    Keith, you do indeed have the patience of a saint! You’re being bombarded by fans of this pseudoscience, who indulge in almost every logical fallacy imaginable, as well as vulgar ad hominems, to try to prove you wrong. Ultimately, all the pseudosciences eventually rely on conspiracy theory, suggesting that careful, professional research deliberately ignores inconvenient evidence, relies on shoddy methodology, or just makes up stuff to discredit the purveyors of woo.

    At the same time, they’re quite comfortable making remarkable claims based on mere assertion, such as misinterpretation of actual scientific findings. The other tactic is to find some minor inconsistencies or gaps in the knowledge of conventional science, and pretend that these somehow overturn the consensus of that field. It’s something that anti-evolution and anti global warming dingbats do all the time. Why? Because they don’t have a body of scientific evidence to support their claims.

    When you don’t have data or logic to support your position, use ad hominems, conspiracy theory, opinions and assertion, misrepresentation of real science, or outright fabrications: that seems to be the tactical armamentarium of the purveyors of pseudoscience.

    It’s pretty obvious that the fringe proponents have no scientific background, from the numerous logical errors and fallacies they indulge in.

    Nice site, btw, keep up the good work.

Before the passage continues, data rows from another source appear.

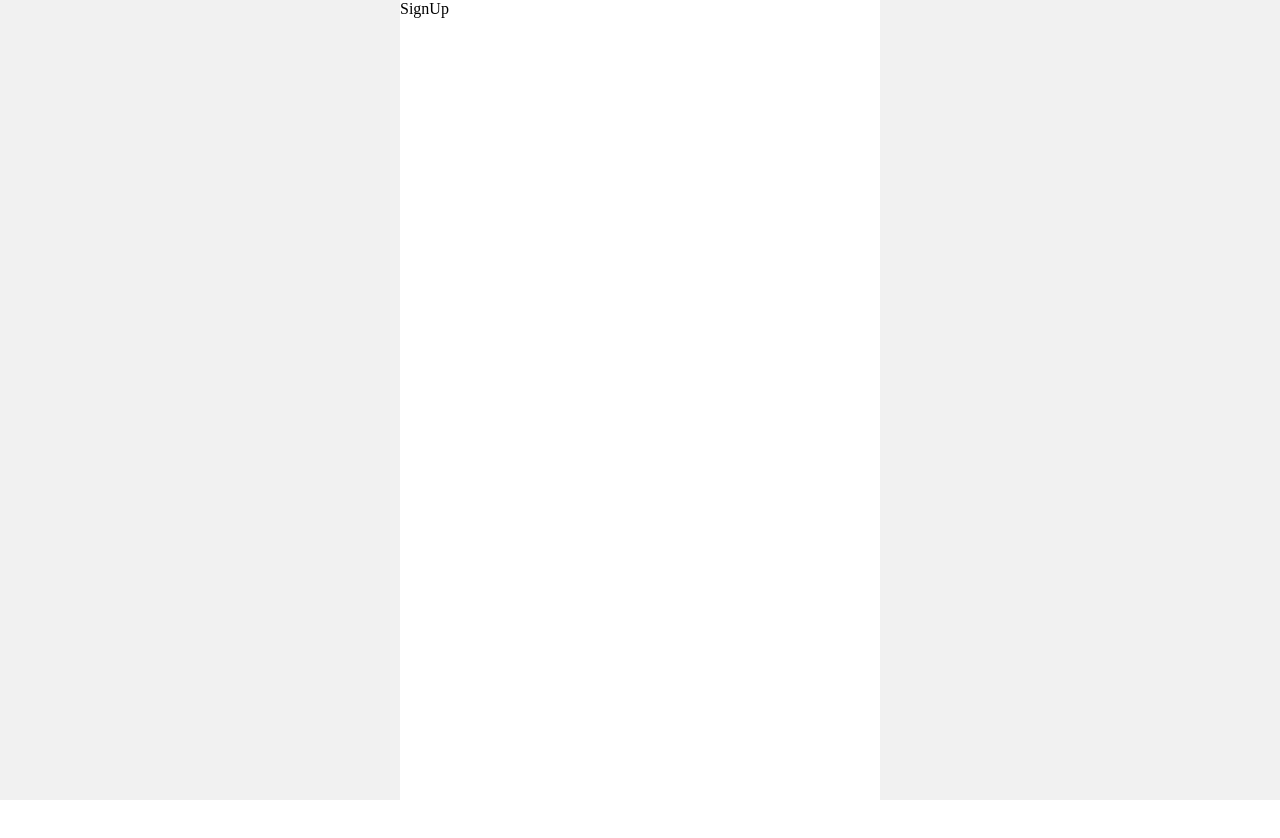
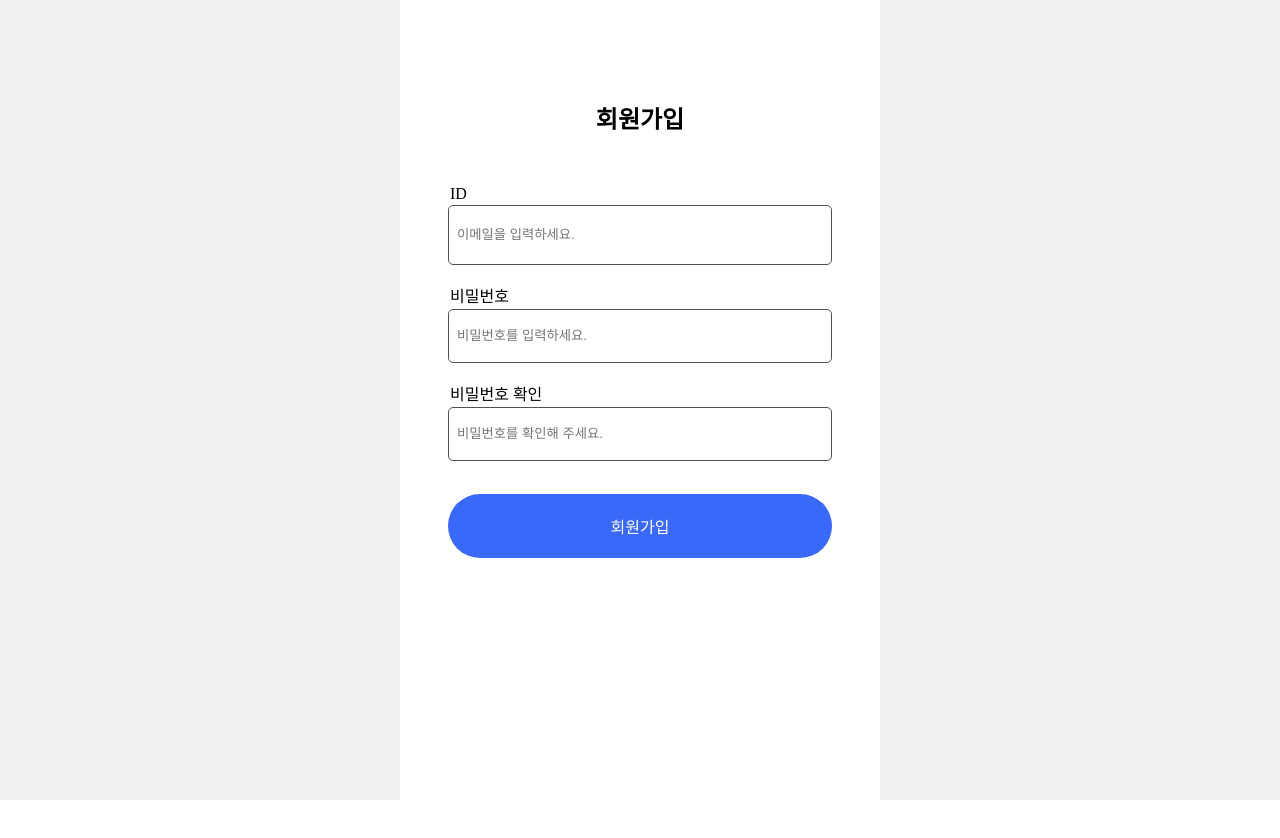
Before and after one commit to ShinjungOh/wanted-pre-onboarding-frontend, a React (Create React App) app: page /signup in a window 1280 px wide. Shown: the top 838 px of the page. Before the commit the page ends 800 px from the top, so only its background shows below. Built offline with nearby package versions, Linux system fonts and the light colour scheme.

Commit message:
feat: 로그인, 회원가입 UI 구현

```diff
--- a/src/ui/pages/Home.tsx
+++ b/src/ui/pages/Home.tsx
@@ -1,7 +1,39 @@
 import React from 'react';
+import styled from 'styled-components';
 
 const Home = () => (
-    <>Home</>
+  <Container>
+    <Title>투두 리스트</Title>
+    <Button>로그인</Button>
+    <Button>회원가입</Button>
+  </Container>
 );
 
 export default Home;
+
+const Container = styled.div`
+  width: 100%;
+  height: 100%;
+  display: flex;
+  flex-direction: column;
+  justify-content: flex-start;
+  align-items: center;
+  position: relative;
+  top: 10%;
+`;
+
+const Title = styled.h2`
+  margin-top: 90px;
+  margin-bottom: 50px;
+`;
+
+const Button = styled.button`
+  width: 80%;
+  height: 8%;
+  margin-top: 15px;
+  border-radius: 32px;
+  border: none;
+  background-color: #3a68f9;
+  color: #ffffff;
+  font-size: 16px;
+`;
--- a/src/ui/pages/LogIn.tsx
+++ b/src/ui/pages/LogIn.tsx
@@ -1,7 +1,69 @@
 import React from 'react';
+import styled from 'styled-components';
 
 const LogIn = () => (
-  <>LogIn</>
+  <Container>
+    <Title>로그인</Title>
+    <InputContainer>
+      <Label htmlFor="email">ID</Label>
+      <Input type="email" id="email" placeholder="이메일을 입력하세요." />
+    </InputContainer>
+    <InputContainer>
+      <Label htmlFor="password">비밀번호</Label>
+      <Input type="password" id="password" placeholder="비밀번호를 입력하세요." />
+    </InputContainer>
+    <Button>로그인</Button>
+  </Container>
 );
 
 export default LogIn;
+
+const Container = styled.div`
+  width: 100%;
+  height: 100%;
+  display: flex;
+  flex-direction: column;
+  justify-content: flex-start;
+  align-items: center;
+  position: relative;
+  top: 10%;
+`;
+
+const Title = styled.h2`
+  margin-bottom: 50px;
+`;
+
+const InputContainer = styled.div`
+  width: 80%;
+  height: 10%;
+  //background-color: grey;
+  display: flex;
+  flex-direction: column;
+  justify-content: center;
+  align-items: start;
+  margin-bottom: 18px;
+`;
+
+const Label = styled.label`
+  padding-left: 2px;
+  margin-bottom: 2px;
+`;
+
+const Input = styled.input`
+  width: 100%;
+  height: 100%;
+  padding-left: 8px;
+  border-radius: 5px;
+  border: 1px solid #505050;
+`;
+
+const Button = styled.button`
+  width: 80%;
+  height: 8%;
+  margin-top: 15px;
+  border-radius: 32px;
+  border: none;
+  background-color: #3a68f9;
+  color: #ffffff;
+  font-size: 16px;
+`;
--- a/src/ui/pages/SignUp.tsx
+++ b/src/ui/pages/SignUp.tsx
@@ -1,7 +1,73 @@
 import React from 'react';
+import styled from 'styled-components';
 
 const SignUp = () => (
-    <>SignUp</>
+  <Container>
+    <Title>회원가입</Title>
+    <InputContainer>
+      <Label htmlFor="email">ID</Label>
+      <Input type="email" id="email" placeholder="이메일을 입력하세요." />
+    </InputContainer>
+    <InputContainer>
+      <Label htmlFor="password">비밀번호</Label>
+      <Input type="password" id="password" placeholder="비밀번호를 입력하세요." />
+    </InputContainer>
+    <InputContainer>
+      <Label htmlFor="password-check">비밀번호 확인</Label>
+      <Input type="password" id="password-check" placeholder="비밀번호를 확인해 주세요." />
+    </InputContainer>
+    <Button>회원가입</Button>
+  </Container>
 );
 
 export default SignUp;
+
+const Container = styled.div`
+  width: 100%;
+  height: 100%;
+  display: flex;
+  flex-direction: column;
+  justify-content: flex-start;
+  align-items: center;
+  position: relative;
+  top: 10%;
+`;
+
+const Title = styled.h2`
+  margin-bottom: 50px;
+`;
+
+const InputContainer = styled.div`
+  width: 80%;
+  height: 10%;
+  //background-color: grey;
+  display: flex;
+  flex-direction: column;
+  justify-content: center;
+  align-items: start;
+  margin-bottom: 18px;
+`;
+
+const Label = styled.label`
+  padding-left: 2px;
+  margin-bottom: 2px;
+`;
+
+const Input = styled.input`
+  width: 100%;
+  height: 100%;
+  padding-left: 8px;
+  border-radius: 5px;
+  border: 1px solid #505050;
+`;
+
+const Button = styled.button`
+  width: 80%;
+  height: 8%;
+  margin-top: 15px;
+  border-radius: 32px;
+  border: none;
+  background-color: #3a68f9;
+  color: #ffffff;
+  font-size: 16px;
+`;
```
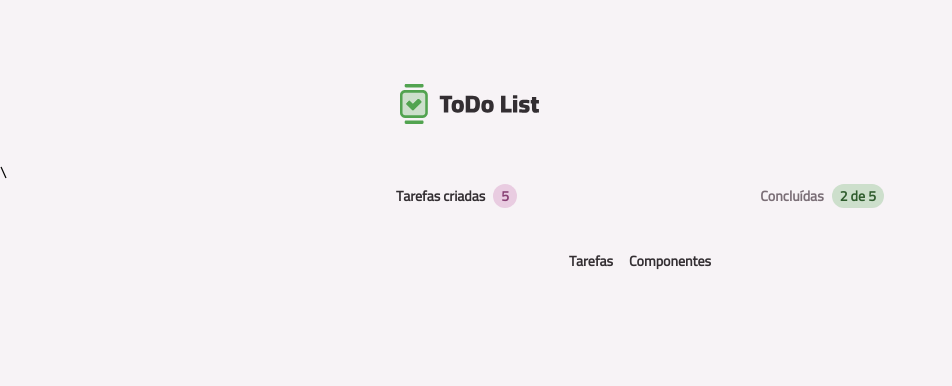
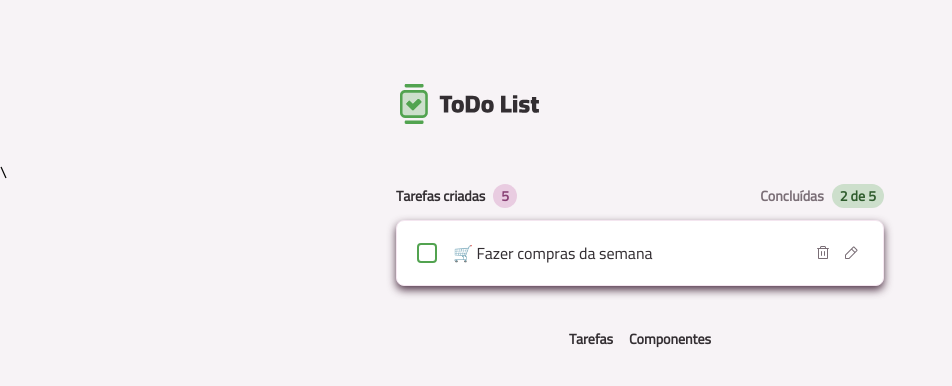
Before and after one commit to BRyuTakahashi/todo, a React (Vite) app: page / in a window 1280 px wide. Shown: the top 386 px of the page, without its empty margins (0-952 px from the left). Built offline with nearby package versions, Linux system fonts and the light colour scheme.

Commit message:
Task Item component done

```diff
--- a/src/components/ButtonIcon.tsx
+++ b/src/components/ButtonIcon.tsx
@@ -2,12 +2,12 @@
 import { Icon } from "./Icon";
 import { Skeleton } from "./Skeleton";
 
-export const buttonIconVariants = cva(`inline-flex items-center justify-center cursor-pointer transition groups`, {
+export const buttonIconVariants = cva(`inline-flex items-center justify-center cursor-pointer transition group`, {
     variants: {
         variant: {
             none: '',
             primary: 'bg-green-base hover:bg-green-dark',
-            secondary: 'bg-pink-base hover:bg-pink-dark',
+            secondary: 'bg-gray-200 hover:bg-pink-base',
             tertiary: 'bg-transparent hover:bg-gray-200'
         },
         size: {
@@ -29,7 +29,7 @@
         variant: {
             none: '',
             primary: 'fill-white',
-            secondary: 'fill-gray-200 group-hover:fill-white',
+            secondary: 'fill-pink-base group-hover:fill-white',
             tertiary: 'fill-gray-300 group-hover:fill-gray-400'
         },
         size: {
@@ -73,7 +73,7 @@
 
     return (
         <button className={buttonIconVariants({
-            variant: 'none',
+            variant,
             size,
             disabled,
             className
@@ -81,7 +81,7 @@
             {...props}>
             <Icon
                 svg={icon}
-                className={buttonIconIconVariants({ variant, size })}
+                className={buttonIconIconVariants({ size, variant })}
             />
 
         </button>
--- /dev/null
+++ b/src/core-components/TaskItem.tsx
@@ -0,0 +1,45 @@
+import { ButtonIcon } from "../components/ButtonIcon";
+import { Card } from "../components/Card";
+import { InputCheckbox } from "../components/InputCheckbox";
+import { Text } from "../components/Text";
+import TrashIcon from '../assets/icons/trash.svg?react'
+import PencilIcon from '../assets/icons/pencil.svg?react'
+import XIcon from '../assets/icons/x.svg?react'
+import CheckIcon from "../assets/icons/check.svg?react"
+import { useState } from "react";
+import { InputText } from "../components/InputText";
+
+export function TaskItem() {
+    const [isEditing, setIsEditing] = useState(false)
+
+    function handleEditTask() {
+        setIsEditing(true);
+    }
+
+    function handleExitEditTask() {
+        setIsEditing(false)
+    }
+
+    return (
+        <Card size='md' className="flex items-center gap-4">
+            {!isEditing ?
+                <>
+                    <InputCheckbox />
+                    <Text className="flex-1">🛒 Fazer compras da semana</Text>
+                    <div className="flex gap-1">
+                        <ButtonIcon icon={TrashIcon} variant='tertiary' />
+                        <ButtonIcon icon={PencilIcon} variant='tertiary' onClick={handleEditTask} />
+                    </div>
+                </>
+                :
+                <>
+                    <InputText className="flex-1" />
+                    <div className="flex gap-1">
+                        <ButtonIcon icon={XIcon} variant='secondary' onClick={handleExitEditTask} />
+                        <ButtonIcon icon={CheckIcon} variant='primary' />
+                    </div>
+                </>
+            }
+        </Card>
+    )
+}
--- a/src/pages/PageComponents.tsx
+++ b/src/pages/PageComponents.tsx
@@ -42,6 +42,7 @@
                 </div>
                 <div>
                     <ButtonIcon icon={TrashIcon} />
+                    <ButtonIcon icon={TrashIcon} variant='primary' />
                     <ButtonIcon icon={TrashIcon} variant='secondary' />
                     <ButtonIcon icon={TrashIcon} variant='tertiary' />
                     <ButtonIcon icon={TrashIcon} loading />
--- a/src/pages/PageHome.tsx
+++ b/src/pages/PageHome.tsx
@@ -1,12 +1,15 @@
 import { Container } from "../components/Container";
 import { TasksSumary } from "../core-components/TasksSumary";
+import { TaskItem } from "../core-components/TaskItem";
 
 export function PageHome() {
     return (
         <Container as="article" className="space-y-3">
             <header className="flex items-center justify-between">
-                <TasksSumary></TasksSumary>
+                <TasksSumary />
             </header>
+
+            <TaskItem />
         </Container>
     )
 }
```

    You may want to consider deleting abusive posts and banning abusive posters. Those trolls add nothing to the debate.

Agree or disagree? Please comment!